ABOUT THIS TASK:
Looking at the entries, say how many lines contain the string "captures". Offer nothing besides the number.
#### PROVIDED DATA ####
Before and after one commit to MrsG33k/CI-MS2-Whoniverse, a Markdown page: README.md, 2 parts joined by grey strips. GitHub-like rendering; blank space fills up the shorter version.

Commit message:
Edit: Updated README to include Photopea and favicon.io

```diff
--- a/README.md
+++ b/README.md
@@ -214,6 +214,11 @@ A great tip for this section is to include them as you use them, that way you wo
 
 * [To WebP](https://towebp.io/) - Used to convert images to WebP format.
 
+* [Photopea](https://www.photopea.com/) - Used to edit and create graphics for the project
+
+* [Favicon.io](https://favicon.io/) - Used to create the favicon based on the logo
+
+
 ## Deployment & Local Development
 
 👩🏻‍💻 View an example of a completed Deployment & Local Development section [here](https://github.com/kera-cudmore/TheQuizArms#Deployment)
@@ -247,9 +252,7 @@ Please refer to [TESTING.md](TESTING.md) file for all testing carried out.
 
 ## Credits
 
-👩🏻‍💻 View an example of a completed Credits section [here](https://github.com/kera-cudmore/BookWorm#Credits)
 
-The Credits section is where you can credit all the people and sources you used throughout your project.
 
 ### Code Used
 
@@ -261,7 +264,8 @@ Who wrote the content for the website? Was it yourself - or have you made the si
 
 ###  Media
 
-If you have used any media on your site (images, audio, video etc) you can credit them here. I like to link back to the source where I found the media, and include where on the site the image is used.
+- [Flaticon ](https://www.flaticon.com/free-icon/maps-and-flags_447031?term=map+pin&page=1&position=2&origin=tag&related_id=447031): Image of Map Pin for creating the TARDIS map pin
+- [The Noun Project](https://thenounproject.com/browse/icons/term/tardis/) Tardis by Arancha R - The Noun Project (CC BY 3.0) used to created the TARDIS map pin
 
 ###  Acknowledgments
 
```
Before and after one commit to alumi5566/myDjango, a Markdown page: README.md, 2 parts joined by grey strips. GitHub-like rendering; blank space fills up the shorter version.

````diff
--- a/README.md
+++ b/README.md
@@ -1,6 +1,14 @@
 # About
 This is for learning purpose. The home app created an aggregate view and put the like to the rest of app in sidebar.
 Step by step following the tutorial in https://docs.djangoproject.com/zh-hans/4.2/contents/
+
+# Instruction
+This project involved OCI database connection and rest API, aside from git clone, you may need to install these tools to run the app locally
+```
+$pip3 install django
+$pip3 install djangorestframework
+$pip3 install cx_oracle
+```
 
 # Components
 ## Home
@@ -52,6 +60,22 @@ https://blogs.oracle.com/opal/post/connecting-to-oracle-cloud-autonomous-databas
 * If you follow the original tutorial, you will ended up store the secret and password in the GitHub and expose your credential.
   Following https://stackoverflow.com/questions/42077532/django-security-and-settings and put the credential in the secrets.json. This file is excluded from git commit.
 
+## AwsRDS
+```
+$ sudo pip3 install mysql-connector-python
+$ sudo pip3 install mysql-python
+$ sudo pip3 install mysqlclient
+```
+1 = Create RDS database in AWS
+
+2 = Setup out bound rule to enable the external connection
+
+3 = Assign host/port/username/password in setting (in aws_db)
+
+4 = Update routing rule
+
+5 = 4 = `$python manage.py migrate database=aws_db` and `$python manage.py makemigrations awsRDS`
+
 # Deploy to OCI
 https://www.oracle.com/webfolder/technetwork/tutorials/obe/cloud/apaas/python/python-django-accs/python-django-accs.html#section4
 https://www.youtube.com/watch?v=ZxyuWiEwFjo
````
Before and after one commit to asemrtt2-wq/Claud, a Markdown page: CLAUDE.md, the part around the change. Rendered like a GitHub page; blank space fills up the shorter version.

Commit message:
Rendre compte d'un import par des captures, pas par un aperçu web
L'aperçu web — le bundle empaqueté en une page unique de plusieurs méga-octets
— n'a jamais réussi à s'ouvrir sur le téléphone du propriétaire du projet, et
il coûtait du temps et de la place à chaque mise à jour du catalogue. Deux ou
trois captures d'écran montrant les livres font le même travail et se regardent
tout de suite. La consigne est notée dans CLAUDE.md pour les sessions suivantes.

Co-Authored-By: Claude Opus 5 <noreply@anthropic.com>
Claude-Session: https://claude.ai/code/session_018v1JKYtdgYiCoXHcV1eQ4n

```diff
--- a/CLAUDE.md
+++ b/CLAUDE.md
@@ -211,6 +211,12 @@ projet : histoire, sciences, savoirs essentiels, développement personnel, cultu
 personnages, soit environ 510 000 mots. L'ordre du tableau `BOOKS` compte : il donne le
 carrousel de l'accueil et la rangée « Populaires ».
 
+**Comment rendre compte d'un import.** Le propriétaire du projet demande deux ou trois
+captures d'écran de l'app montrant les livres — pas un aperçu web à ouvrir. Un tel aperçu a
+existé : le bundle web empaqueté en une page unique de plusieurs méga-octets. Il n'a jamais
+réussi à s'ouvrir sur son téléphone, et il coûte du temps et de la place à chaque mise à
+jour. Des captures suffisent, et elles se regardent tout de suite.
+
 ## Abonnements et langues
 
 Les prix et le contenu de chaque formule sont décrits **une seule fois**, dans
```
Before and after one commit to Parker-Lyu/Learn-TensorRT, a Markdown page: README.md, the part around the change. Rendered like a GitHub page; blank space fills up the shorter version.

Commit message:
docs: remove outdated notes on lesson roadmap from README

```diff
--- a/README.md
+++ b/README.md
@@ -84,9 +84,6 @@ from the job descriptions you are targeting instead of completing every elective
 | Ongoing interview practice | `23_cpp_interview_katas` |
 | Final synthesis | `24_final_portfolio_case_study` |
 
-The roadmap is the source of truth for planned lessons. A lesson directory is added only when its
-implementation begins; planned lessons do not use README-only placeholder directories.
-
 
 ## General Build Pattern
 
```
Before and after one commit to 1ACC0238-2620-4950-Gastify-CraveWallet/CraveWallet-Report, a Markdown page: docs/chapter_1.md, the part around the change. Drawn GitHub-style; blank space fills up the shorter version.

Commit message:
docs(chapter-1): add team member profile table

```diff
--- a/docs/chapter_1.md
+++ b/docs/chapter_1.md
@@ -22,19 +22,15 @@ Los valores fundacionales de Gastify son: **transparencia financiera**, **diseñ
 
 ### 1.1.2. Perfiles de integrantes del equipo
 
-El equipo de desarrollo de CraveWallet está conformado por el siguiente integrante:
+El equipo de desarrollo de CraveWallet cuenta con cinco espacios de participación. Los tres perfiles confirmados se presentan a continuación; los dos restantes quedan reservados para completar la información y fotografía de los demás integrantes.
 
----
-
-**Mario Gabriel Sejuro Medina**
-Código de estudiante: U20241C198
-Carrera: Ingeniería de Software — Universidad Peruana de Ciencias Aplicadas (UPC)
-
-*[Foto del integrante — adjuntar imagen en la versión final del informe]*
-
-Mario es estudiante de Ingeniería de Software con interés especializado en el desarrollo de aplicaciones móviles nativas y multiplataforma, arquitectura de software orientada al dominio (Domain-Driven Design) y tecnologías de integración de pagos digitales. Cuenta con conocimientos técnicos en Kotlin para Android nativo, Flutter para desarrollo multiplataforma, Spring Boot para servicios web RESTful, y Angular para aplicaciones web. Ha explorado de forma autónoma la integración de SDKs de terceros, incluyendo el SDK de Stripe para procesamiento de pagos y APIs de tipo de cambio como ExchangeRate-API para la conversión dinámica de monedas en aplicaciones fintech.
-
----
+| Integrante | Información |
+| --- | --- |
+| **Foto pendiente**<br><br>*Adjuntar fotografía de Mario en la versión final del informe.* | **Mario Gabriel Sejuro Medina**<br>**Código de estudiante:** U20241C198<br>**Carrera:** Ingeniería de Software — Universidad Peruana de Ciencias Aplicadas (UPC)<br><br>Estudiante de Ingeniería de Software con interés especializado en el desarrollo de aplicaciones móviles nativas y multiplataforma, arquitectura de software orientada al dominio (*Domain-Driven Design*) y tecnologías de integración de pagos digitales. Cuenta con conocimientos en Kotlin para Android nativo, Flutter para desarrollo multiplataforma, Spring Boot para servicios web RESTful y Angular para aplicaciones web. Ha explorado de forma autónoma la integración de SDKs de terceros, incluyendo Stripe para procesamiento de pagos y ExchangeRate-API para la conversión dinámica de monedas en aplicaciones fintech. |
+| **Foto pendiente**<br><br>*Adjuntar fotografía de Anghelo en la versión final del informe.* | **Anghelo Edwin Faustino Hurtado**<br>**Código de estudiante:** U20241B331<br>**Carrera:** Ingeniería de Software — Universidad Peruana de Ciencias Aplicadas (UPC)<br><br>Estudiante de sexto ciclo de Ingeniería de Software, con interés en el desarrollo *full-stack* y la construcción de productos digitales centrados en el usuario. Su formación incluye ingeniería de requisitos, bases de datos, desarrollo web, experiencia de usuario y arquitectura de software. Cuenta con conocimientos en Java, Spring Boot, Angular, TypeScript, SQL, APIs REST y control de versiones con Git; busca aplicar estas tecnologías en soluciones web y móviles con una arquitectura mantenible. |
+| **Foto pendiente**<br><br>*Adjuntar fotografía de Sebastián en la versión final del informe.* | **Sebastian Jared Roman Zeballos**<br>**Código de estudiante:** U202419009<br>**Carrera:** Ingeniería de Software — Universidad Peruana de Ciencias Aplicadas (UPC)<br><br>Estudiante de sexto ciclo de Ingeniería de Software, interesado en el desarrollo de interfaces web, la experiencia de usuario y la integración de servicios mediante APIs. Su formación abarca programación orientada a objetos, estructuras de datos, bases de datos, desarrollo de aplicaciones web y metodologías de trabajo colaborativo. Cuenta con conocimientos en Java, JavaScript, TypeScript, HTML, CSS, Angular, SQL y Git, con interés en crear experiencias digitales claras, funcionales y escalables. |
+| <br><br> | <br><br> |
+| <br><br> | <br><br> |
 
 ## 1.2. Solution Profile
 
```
####
TASK SOLUTION:
4